By Nkiruka Nnorom
AHEAD of the launch of Exchange Traded Derivatives, ETDs, by the Nigerian Stock Exchange, NSE, later in the year, the second vice-president of the NSE Council, Mr. Abimbola Ogunbanjo, has expressed optimism that the ETD initiative will develop into a robust market that could support the nation’s growth ambition.
He spoke at a training on ‘Legal & Risk Aspects of Derivatives and Central Counter-party Clearing (CCP) Transactions’ organised by the Exchange in Lagos, to mark the take-off of the X-Academy recently launched by the NSE for investors and dealers.
He said his optimism stemmed from the success of the same initiative in South Africa as an example of Africa’s first derivative market, stressing that the product has experienced exponential growth globally, growing by over 24 per cent in the last 10 years with about €457 trillion of notional amount outstanding in 2014.
Ogunbanjo attributed the growth to drive for product and technology innovation coupled with competition, stressing that it has created many new jobs both at exchanges and intermediaries as well as at related service providers.
“No other class of financial instruments has experienced as much innovation from its embryonic development to a fully developed and respected financial market”, he said, adding “European derivatives players, today, account for more than 20 percent of the European wholesale financial services sector’s revenues and contribute 0.4 percent to total European Gross Domestic Product, GDP.
“South Africa’s derivatives market has grown rapidly in recent years, which has supported capital inflows and helped market participants to price, unbundle and transfer risk.”
He dismissed the notion that ETDs could be used to thwart market regulation, arguing, “To some, derivatives are simple tools that allow market participants to efficiently manage their risks.
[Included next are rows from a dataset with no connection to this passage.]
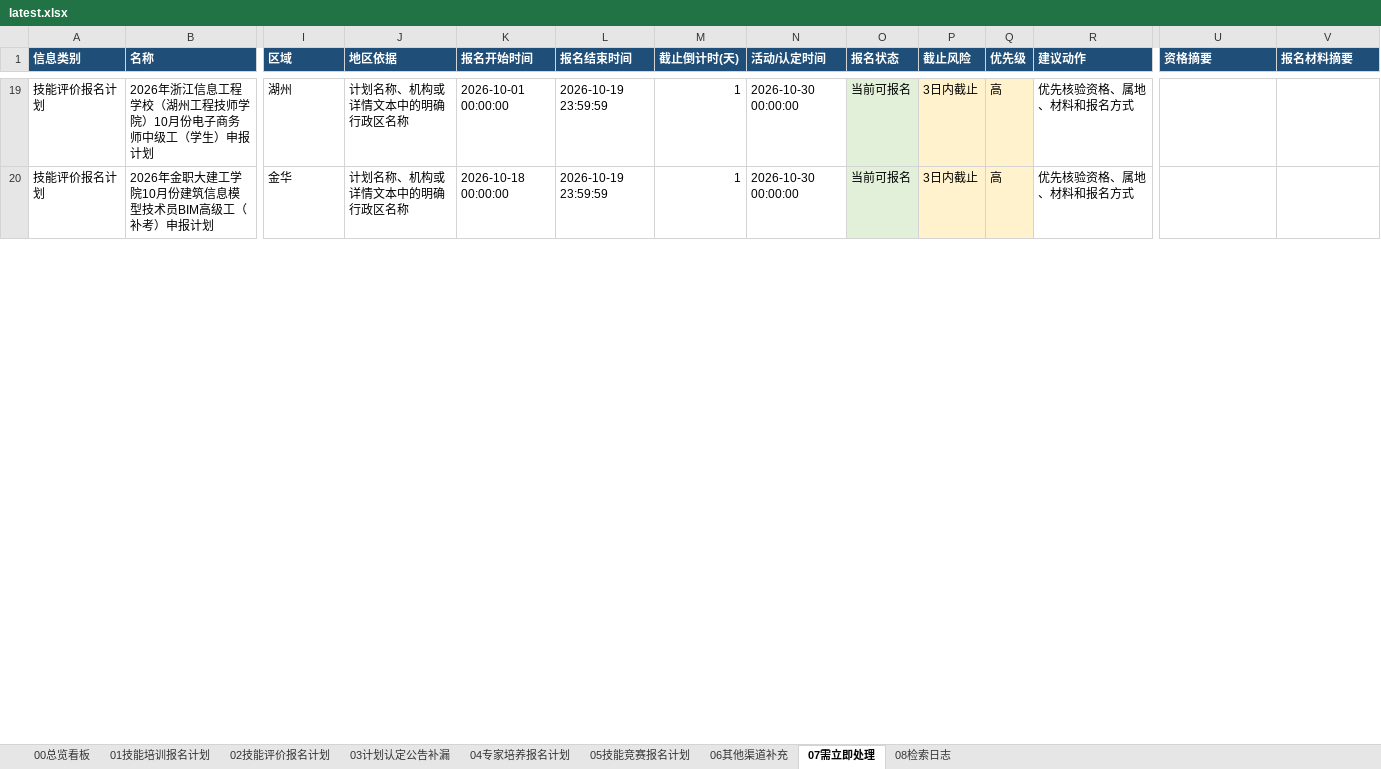
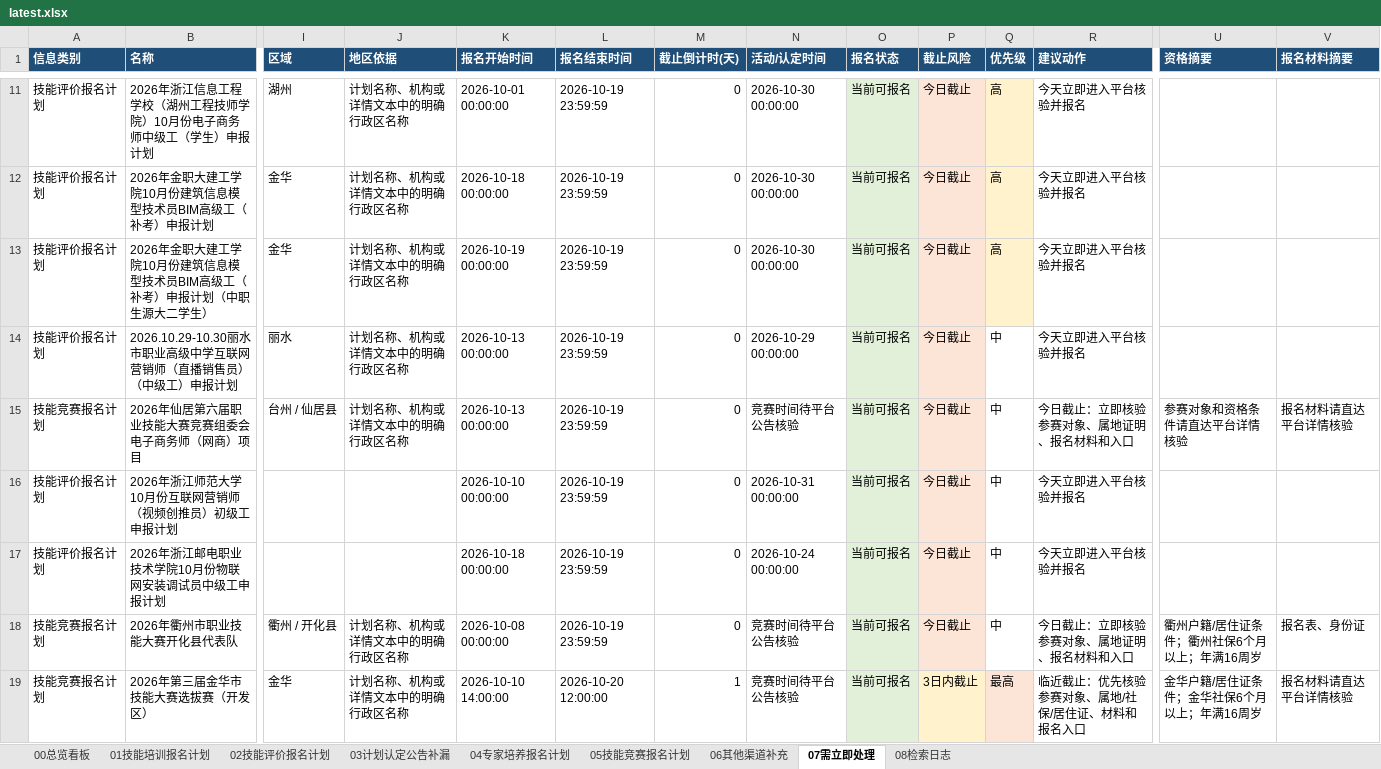
Before and after one commit to Juesann/zhejiang-skill-daily, an Excel workbook: latest.xlsx, sheet 07需立即处理, drawn as a sheet; only a part is shown, gaps mark what is left out; values as stored, in another font and other column widths than the file's, no borders; addresses are those after the commit; rows hold the shown columns only; the diff covers the shown part only; the diff names each change by its address in the sheet, - before the commit and + after, or states it on an @@ line.

```diff
--- a/latest.xlsx (sheet 07需立即处理)
+++ b/latest.xlsx (sheet 07需立即处理)
-M11:M12 (截止倒计时(天)): 1
+M11:M12 (截止倒计时(天)): 0
-P11:P12 (截止风险): 3日内截止
+P11:P12 (截止风险): 今日截止
-R11:R12 (建议动作): 优先核验资格、属地、材料和报名方式
+R11:R12 (建议动作): 今天立即进入平台核验并报名
+row 13: 技能评价报名计划 | 2026年金职大建工学院10月份建筑信息模型技术员BIM高级工（补考）申报计划（中职生源大二学生） | 金华 | 计划名称、机构或详情文本中的明确行政区名称 | 2026-10-19 00:00:00 | 2026-10-19 23:59:59 | 0 | 2026-10-30 00:00:00 | 当前可报名 | 今日截止 | 高 | 今天立即进入平台核验并报名
+row 14: 技能评价报名计划 | 2026.10.29-10.30丽水市职业高级中学互联网营销师（直播销售员）（中级工）申报计划 | 丽水 | 计划名称、机构或详情文本中的明确行政区名称 | 2026-10-13 00:00:00 | 2026-10-19 23:59:59 | 0 | 2026-10-29 00:00:00 | 当前可报名 | 今日截止 | 中 | 今天立即进入平台核验并报名
+row 15: 技能竞赛报名计划 | 2026年仙居第六届职业技能大赛竞赛组委会电子商务师（网商）项目 | 台州 / 仙居县 | 计划名称、机构或详情文本中的明确行政区名称 | 2026-10-13 00:00:00 | 2026-10-19 23:59:59 | 0 | 竞赛时间待平台公告核验 | 当前可报名 | 今日截止 | 中 | 今日截止：立即核验参赛对象、属地证明、报名材料和入口 | 参赛对象和资格条件请直达平台详情核验 | 报名材料请直达平台详情核验
+row 16: 技能评价报名计划 | 2026年浙江师范大学10月份互联网营销师（视频创推员）初级工申报计划 |  |  | 2026-10-10 00:00:00 | 2026-10-19 23:59:59 | 0 | 2026-10-31 00:00:00 | 当前可报名 | 今日截止 | 中 | 今天立即进入平台核验并报名
+row 17: 技能评价报名计划 | 2026年浙江邮电职业技术学院10月份物联网安装调试员中级工申报计划 |  |  | 2026-10-18 00:00:00 | 2026-10-19 23:59:59 | 0 | 2026-10-24 00:00:00 | 当前可报名 | 今日截止 | 中 | 今天立即进入平台核验并报名
+row 18: 技能竞赛报名计划 | 2026年衢州市职业技能大赛开化县代表队 | 衢州 / 开化县 | 计划名称、机构或详情文本中的明确行政区名称 | 2026-10-08 00:00:00 | 2026-10-19 23:59:59 | 0 | 竞赛时间待平台公告核验 | 当前可报名 | 今日截止 | 中 | 今日截止：立即核验参赛对象、属地证明、报名材料和入口 | 衢州户籍/居住证条件；衢州社保6个月以上；年满16周岁 | 报名表、身份证
+row 19: 技能竞赛报名计划 | 2026年第三届金华市技能大赛选拔赛（开发区） | 金华 | 计划名称、机构或详情文本中的明确行政区名称 | 2026-10-10 14:00:00 | 2026-10-20 12:00:00 | 1 | 竞赛时间待平台公告核验 | 当前可报名 | 3日内截止 | 最高 | 临近截止：优先核验参赛对象、属地/社保/居住证、材料和报名入口 | 金华户籍/居住证条件；金华社保6个月以上；年满16周岁 | 报名材料请直达平台详情核验
```
Also changed, not shown: 7 added rows, 14 removed rows, 91 edited cells and cell formats elsewhere in this sheet, sheet 02技能评价报名计划, sheet 01技能培训报名计划, sheet 05技能竞赛报名计划, sheet 08检索日志, sheet 00总览看板, 3 other files.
To others, derivatives are weapons that allow market participants to thwart…